_Material for the task_:
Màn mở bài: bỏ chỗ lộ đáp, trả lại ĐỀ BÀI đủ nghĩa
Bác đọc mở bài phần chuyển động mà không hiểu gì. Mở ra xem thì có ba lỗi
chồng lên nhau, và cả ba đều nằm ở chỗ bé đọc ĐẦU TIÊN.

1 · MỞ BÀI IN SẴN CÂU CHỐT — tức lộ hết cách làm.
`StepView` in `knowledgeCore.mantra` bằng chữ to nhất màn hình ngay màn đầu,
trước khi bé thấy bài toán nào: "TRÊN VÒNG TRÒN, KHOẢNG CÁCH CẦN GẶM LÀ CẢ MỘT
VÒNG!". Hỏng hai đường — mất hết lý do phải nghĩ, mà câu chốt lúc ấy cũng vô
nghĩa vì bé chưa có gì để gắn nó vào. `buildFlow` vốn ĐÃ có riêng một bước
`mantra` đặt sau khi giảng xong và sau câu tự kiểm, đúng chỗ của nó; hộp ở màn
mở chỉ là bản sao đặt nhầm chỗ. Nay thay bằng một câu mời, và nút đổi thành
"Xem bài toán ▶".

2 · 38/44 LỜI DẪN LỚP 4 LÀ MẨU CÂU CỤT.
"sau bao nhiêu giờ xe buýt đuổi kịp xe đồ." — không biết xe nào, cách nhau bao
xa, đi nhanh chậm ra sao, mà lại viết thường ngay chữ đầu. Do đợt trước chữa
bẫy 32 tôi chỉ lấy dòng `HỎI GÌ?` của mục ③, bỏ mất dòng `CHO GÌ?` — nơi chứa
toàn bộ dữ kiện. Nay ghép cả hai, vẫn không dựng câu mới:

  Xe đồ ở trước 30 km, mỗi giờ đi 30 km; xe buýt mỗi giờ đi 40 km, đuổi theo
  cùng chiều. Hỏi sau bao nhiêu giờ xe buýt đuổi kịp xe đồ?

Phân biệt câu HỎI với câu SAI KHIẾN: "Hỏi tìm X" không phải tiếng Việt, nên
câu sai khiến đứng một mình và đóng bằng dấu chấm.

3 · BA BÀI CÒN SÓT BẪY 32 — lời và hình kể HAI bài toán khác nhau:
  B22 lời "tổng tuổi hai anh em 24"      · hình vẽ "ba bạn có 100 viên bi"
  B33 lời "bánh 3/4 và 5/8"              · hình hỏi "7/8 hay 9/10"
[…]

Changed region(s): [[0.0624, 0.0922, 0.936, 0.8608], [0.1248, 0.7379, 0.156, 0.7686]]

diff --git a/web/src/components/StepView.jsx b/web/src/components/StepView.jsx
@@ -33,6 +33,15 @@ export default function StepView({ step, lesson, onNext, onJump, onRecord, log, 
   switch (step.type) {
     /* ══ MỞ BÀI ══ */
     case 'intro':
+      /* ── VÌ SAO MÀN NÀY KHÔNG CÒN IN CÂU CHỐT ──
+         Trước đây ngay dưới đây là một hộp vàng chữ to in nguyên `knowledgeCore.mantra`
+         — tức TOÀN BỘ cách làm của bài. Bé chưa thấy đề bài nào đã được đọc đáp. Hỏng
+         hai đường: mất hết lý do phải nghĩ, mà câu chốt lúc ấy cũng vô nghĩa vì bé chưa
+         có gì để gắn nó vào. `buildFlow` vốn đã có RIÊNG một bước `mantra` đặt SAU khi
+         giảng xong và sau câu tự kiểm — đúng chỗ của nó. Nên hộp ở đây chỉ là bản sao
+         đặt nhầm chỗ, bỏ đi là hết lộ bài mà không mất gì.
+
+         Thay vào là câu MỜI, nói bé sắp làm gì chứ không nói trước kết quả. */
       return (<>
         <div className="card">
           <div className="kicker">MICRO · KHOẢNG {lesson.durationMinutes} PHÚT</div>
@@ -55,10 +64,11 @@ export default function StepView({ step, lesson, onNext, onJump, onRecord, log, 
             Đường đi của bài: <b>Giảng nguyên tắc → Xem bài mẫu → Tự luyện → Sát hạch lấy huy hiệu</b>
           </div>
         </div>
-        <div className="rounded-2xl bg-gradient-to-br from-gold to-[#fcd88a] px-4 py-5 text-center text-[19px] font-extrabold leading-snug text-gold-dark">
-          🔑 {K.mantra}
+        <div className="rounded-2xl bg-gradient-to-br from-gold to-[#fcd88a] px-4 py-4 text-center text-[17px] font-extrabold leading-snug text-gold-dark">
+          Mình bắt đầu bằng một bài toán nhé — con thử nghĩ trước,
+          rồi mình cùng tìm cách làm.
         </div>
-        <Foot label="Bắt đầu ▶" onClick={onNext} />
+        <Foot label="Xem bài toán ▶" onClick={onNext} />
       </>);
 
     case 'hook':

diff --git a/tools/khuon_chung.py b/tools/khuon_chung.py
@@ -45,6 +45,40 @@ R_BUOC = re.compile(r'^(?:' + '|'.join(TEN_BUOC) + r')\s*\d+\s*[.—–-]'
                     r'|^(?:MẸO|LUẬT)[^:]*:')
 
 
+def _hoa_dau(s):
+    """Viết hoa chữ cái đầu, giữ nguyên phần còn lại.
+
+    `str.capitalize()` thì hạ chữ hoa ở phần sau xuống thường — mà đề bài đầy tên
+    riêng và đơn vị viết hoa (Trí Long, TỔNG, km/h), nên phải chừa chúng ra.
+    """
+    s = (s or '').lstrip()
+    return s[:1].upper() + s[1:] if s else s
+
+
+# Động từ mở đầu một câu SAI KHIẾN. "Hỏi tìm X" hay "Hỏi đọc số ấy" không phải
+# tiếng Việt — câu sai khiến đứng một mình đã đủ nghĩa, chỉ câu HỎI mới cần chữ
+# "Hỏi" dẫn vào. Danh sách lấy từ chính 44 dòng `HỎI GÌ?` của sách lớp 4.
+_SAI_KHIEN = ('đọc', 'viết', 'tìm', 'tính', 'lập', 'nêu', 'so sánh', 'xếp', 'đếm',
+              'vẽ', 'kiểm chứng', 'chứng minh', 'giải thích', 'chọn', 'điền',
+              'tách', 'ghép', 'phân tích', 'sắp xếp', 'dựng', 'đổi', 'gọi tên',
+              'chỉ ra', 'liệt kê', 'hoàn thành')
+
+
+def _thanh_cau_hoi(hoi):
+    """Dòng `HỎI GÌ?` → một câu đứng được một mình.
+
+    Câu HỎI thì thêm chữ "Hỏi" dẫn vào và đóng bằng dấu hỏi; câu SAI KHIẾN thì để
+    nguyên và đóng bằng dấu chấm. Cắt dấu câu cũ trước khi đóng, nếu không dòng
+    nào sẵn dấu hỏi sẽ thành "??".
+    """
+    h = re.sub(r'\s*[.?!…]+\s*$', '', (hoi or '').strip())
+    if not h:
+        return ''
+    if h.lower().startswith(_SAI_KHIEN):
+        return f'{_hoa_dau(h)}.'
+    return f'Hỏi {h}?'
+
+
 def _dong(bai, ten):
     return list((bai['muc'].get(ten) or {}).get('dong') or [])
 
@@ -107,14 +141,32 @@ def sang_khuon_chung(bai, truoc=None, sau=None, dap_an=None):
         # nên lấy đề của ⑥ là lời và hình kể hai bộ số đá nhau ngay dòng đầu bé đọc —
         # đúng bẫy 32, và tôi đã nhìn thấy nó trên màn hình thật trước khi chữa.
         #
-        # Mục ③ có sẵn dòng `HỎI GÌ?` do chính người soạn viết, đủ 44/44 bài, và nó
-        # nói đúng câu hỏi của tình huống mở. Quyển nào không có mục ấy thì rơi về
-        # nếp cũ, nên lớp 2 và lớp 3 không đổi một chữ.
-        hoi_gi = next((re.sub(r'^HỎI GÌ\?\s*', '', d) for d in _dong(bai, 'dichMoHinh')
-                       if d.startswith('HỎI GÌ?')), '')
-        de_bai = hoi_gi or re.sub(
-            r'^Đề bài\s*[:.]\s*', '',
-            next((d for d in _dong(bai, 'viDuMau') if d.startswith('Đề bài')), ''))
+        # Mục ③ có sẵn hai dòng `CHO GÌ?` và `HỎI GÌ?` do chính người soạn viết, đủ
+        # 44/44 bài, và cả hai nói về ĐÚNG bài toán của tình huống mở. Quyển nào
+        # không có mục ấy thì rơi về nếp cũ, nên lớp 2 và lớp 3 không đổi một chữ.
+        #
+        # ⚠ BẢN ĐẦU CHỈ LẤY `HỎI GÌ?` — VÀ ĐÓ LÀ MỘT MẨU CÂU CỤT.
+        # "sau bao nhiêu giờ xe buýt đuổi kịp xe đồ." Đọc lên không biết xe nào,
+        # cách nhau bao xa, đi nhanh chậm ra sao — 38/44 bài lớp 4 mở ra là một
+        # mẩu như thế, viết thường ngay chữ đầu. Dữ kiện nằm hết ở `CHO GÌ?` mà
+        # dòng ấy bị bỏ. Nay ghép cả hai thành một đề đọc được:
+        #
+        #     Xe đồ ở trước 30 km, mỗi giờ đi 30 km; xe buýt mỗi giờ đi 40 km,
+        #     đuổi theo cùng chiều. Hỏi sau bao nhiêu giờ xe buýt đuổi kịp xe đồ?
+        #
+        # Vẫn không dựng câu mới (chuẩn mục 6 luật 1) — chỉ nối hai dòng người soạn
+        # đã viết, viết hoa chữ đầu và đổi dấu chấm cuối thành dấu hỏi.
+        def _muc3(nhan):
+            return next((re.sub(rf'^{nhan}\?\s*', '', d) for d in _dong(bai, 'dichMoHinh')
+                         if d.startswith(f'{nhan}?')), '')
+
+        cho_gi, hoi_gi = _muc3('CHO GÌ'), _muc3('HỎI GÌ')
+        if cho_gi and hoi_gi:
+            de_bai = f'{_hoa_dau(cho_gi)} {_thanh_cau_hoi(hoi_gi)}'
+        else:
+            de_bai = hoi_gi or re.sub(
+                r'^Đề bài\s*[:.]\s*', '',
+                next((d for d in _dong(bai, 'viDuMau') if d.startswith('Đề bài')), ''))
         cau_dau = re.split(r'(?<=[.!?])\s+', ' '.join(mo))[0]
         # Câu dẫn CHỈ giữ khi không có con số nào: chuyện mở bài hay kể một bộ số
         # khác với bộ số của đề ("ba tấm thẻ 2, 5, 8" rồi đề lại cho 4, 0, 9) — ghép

_Task brief_: Output exactly the span of lines beginning at the first line of the records and ending at the line that holds "Phân biệt câu", inclusive, with no other text.

_Answer to this problem_:
Màn mở bài: bỏ chỗ lộ đáp, trả lại ĐỀ BÀI đủ nghĩa
Bác đọc mở bài phần chuyển động mà không hiểu gì. Mở ra xem thì có ba lỗi
chồng lên nhau, và cả ba đều nằm ở chỗ bé đọc ĐẦU TIÊN.

1 · MỞ BÀI IN SẴN CÂU CHỐT — tức lộ hết cách làm.
`StepView` in `knowledgeCore.mantra` bằng chữ to nhất màn hình ngay màn đầu,
trước khi bé thấy bài toán nào: "TRÊN VÒNG TRÒN, KHOẢNG CÁCH CẦN GẶM LÀ CẢ MỘT
VÒNG!". Hỏng hai đường — mất hết lý do phải nghĩ, mà câu chốt lúc ấy cũng vô
nghĩa vì bé chưa có gì để gắn nó vào. `buildFlow` vốn ĐÃ có riêng một bước
`mantra` đặt sau khi giảng xong và sau câu tự kiểm, đúng chỗ của nó; hộp ở màn
mở chỉ là bản sao đặt nhầm chỗ. Nay thay bằng một câu mời, và nút đổi thành
"Xem bài toán ▶".

2 · 38/44 LỜI DẪN LỚP 4 LÀ MẨU CÂU CỤT.
"sau bao nhiêu giờ xe buýt đuổi kịp xe đồ." — không biết xe nào, cách nhau bao
xa, đi nhanh chậm ra sao, mà lại viết thường ngay chữ đầu. Do đợt trước chữa
bẫy 32 tôi chỉ lấy dòng `HỎI GÌ?` của mục ③, bỏ mất dòng `CHO GÌ?` — nơi chứa
toàn bộ dữ kiện. Nay ghép cả hai, vẫn không dựng câu mới:

  Xe đồ ở trước 30 km, mỗi giờ đi 30 km; xe buýt mỗi giờ đi 40 km, đuổi theo
  cùng chiều. Hỏi sau bao nhiêu giờ xe buýt đuổi kịp xe đồ?

Phân biệt câu HỎI với câu SAI KHIẾN: "Hỏi tìm X" không phải tiếng Việt, nên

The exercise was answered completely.